The glass vessels recovered from fifty years of archaeological investigation at Gordion make up one of the most extensive bodies of early luxury glassware from datable contexts. The corpus currently comprises over 1,700 diagnostic fragments ranging in date from the Iron Age to the Roman Empire, and representing every major glass forming technology of the ancient world, from molding to core-forming to inflation.
The glass vessels from Gordion rival the glass finds from Nimrud in the
Gordion has so far produced 114 artifacts that have been classified as seals or seal impressions.
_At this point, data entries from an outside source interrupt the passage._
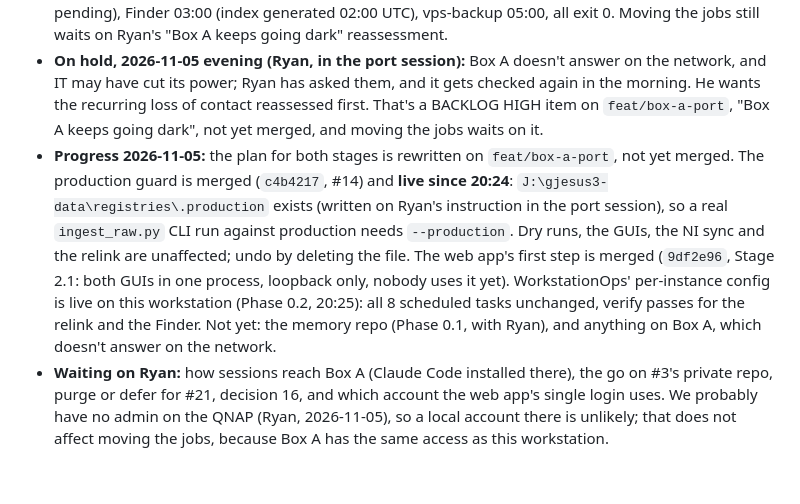
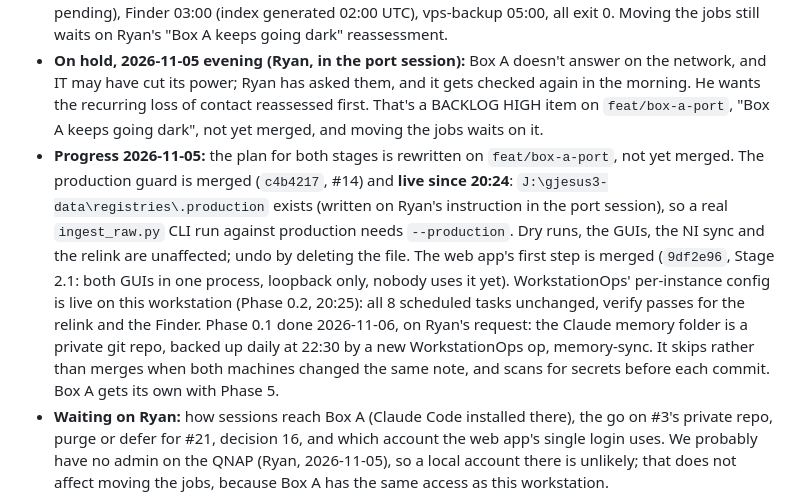
Before and after one commit to Rtasseff/gjesus3-pilot, a Markdown page: tasks/STATUS.md, the part around the change. GitHub-like rendering; blank space fills up the shorter version.

Commit message:
docs(status): Phase 0.1 done, the memory folder is backed up daily
Co-Authored-By: Claude Opus 5.5 <noreply@anthropic.com>
Claude-Session: https://claude.ai/code/session_01Apd1rXqJ8vfTdLEAchy38Z

```diff
--- a/tasks/STATUS.md
+++ b/tasks/STATUS.md
@@ -27,7 +27,7 @@ things genuinely in flight. It deliberately stays short.
 - **Moved to after the port, 2026-11-05:** #6, #8, #9, #10, #11, #13, #15, #16, #18, #19, #20, #22, #24, #25. #28 moved into the port milestone. #2 stays where it is, Ryan's call.
 - **2026-11-06:** Box A is reachable again, and its hard-link test passed (`test_oslink.py` from Box A on `\\GJESUS3\gjesus3\gjesus3-data\tmp`, on Ryan's go; `os.link`, shared inode, edits seen both ways; tmp left empty). The first nightly runs on the new WorkstationOps code were clean: relink 02:30 (0 pending), Finder 03:00 (index generated 02:00 UTC), vps-backup 05:00, all exit 0. Moving the jobs still waits on Ryan's "Box A keeps going dark" reassessment.
 - **On hold, 2026-11-05 evening (Ryan, in the port session):** Box A doesn't answer on the network, and IT may have cut its power; Ryan has asked them, and it gets checked again in the morning. He wants the recurring loss of contact reassessed first. That's a BACKLOG HIGH item on `feat/box-a-port`, "Box A keeps going dark", not yet merged, and moving the jobs waits on it.
-- **Progress 2026-11-05:** the plan for both stages is rewritten on `feat/box-a-port`, not yet merged. The production guard is merged (`c4b4217`, #14) and **live since 20:24**: `J:\gjesus3-data\registries\.production` exists (written on Ryan's instruction in the port session), so a real `ingest_raw.py` CLI run against production needs `--production`. Dry runs, the GUIs, the NI sync and the relink are unaffected; undo by deleting the file. The web app's first step is merged (`9df2e96`, Stage 2.1: both GUIs in one process, loopback only, nobody uses it yet). WorkstationOps' per-instance config is live on this workstation (Phase 0.2, 20:25): all 8 scheduled tasks unchanged, verify passes for the relink and the Finder. Not yet: the memory repo (Phase 0.1, with Ryan), and anything on Box A, which doesn't answer on the network.
+- **Progress 2026-11-05:** the plan for both stages is rewritten on `feat/box-a-port`, not yet merged. The production guard is merged (`c4b4217`, #14) and **live since 20:24**: `J:\gjesus3-data\registries\.production` exists (written on Ryan's instruction in the port session), so a real `ingest_raw.py` CLI run against production needs `--production`. Dry runs, the GUIs, the NI sync and the relink are unaffected; undo by deleting the file. The web app's first step is merged (`9df2e96`, Stage 2.1: both GUIs in one process, loopback only, nobody uses it yet). WorkstationOps' per-instance config is live on this workstation (Phase 0.2, 20:25): all 8 scheduled tasks unchanged, verify passes for the relink and the Finder. Phase 0.1 done 2026-11-06, on Ryan's request: the Claude memory folder is a private git repo, backed up daily at 22:30 by a new WorkstationOps op, memory-sync. It skips rather than merges when both machines changed the same note, and scans for secrets before each commit. Box A gets its own with Phase 5.
 - **Waiting on Ryan:** how sessions reach Box A (Claude Code installed there), the go on #3's private repo, purge or defer for #21, decision 16, and which account the web app's single login uses. We probably have no admin on the QNAP (Ryan, 2026-11-05), so a local account there is unlikely; that does not affect moving the jobs, because Box A has the same access as this workstation.
 
 **The pilot re-launch is set for 2026-11-04** (Ryan, 2026-10-22, with the PI's full backing).
```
The numbers by time period are as follows: seven seals and seven impressions of Bronze Age date; one seal of Early Iron Age date; one seal, one possible seal, and one impression from the Early Phrygian Iron Age; 12 seals, one possible seal, and one impression from the Middle Phrygian Iron Age; 22 seals and seven impressions, plus one object probably incorrectly catalogued as a seal, of Achaemenid
The excavations of Rodney Young uncovered an exceptional collection of Phrygian furniture and wooden objects from the City Mound and three royal tombs at Gordion. Excavated between 1956 and 1959, Tumulus W, Tumulus P, and Tumulus MM (mid-ninth to later eighth century BCE) produced an unparalleled group of wood finds, including at least 50 pieces of fine furniture and more than 70 small objects. These included tables, serving stands, stools, a bed, and a log coffin, as well as plates, bowls, s
The site of Gordion provides an almost ideal opportunity to study the organization of a well-developed textile industry from the Iron Age, and to see how this craft functioned in the political economy of first millennium BCE Anatolia. The scale of production is indicated by the large quantity of textile tools found in standardized workshop units in the Terrace Building and the "Clay Cut Structure." These buildings were constructed on an extensive terrace approximately one meter high behind th